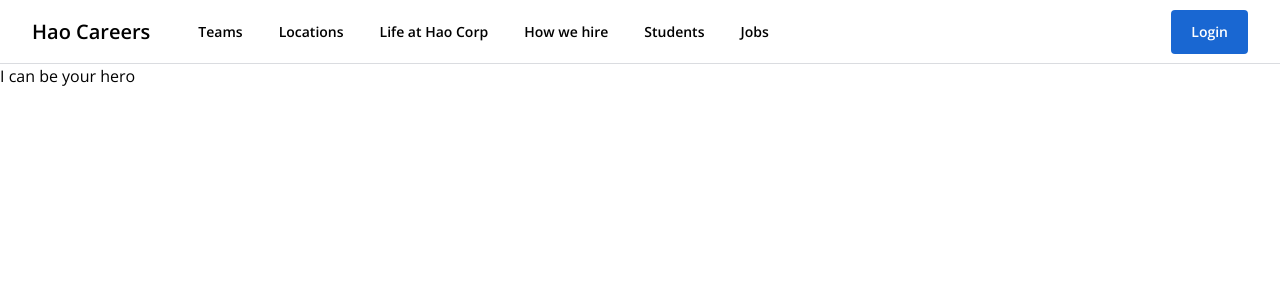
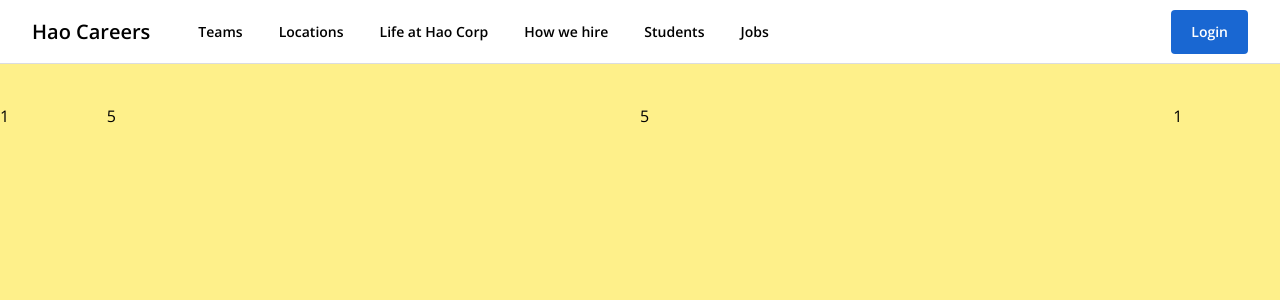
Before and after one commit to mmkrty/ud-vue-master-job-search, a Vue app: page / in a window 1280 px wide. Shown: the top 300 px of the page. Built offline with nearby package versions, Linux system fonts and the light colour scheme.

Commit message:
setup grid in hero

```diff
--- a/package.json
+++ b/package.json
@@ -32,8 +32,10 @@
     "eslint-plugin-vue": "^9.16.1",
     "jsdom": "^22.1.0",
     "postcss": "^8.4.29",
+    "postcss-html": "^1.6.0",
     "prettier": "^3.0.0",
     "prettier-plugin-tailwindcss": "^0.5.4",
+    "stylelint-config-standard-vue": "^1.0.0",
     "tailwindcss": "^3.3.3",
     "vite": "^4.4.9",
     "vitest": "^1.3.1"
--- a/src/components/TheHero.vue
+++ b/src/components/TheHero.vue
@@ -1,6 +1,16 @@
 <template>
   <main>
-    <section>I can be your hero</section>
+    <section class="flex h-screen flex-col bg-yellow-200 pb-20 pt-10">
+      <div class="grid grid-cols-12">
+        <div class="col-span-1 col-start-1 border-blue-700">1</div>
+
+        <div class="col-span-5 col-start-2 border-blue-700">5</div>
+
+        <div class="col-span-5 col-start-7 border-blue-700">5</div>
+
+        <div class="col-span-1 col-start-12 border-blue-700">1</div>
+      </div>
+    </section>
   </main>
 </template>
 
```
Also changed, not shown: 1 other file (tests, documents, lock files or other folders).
--- --- ---
DIRECTIONS FOR THIS TASK: Every line above that holds the string "section" should be copied out.

RESPONSE AREA:
-    <section>I can be your hero</section>
+    <section class="flex h-screen flex-col bg-yellow-200 pb-20 pt-10">
+    </section>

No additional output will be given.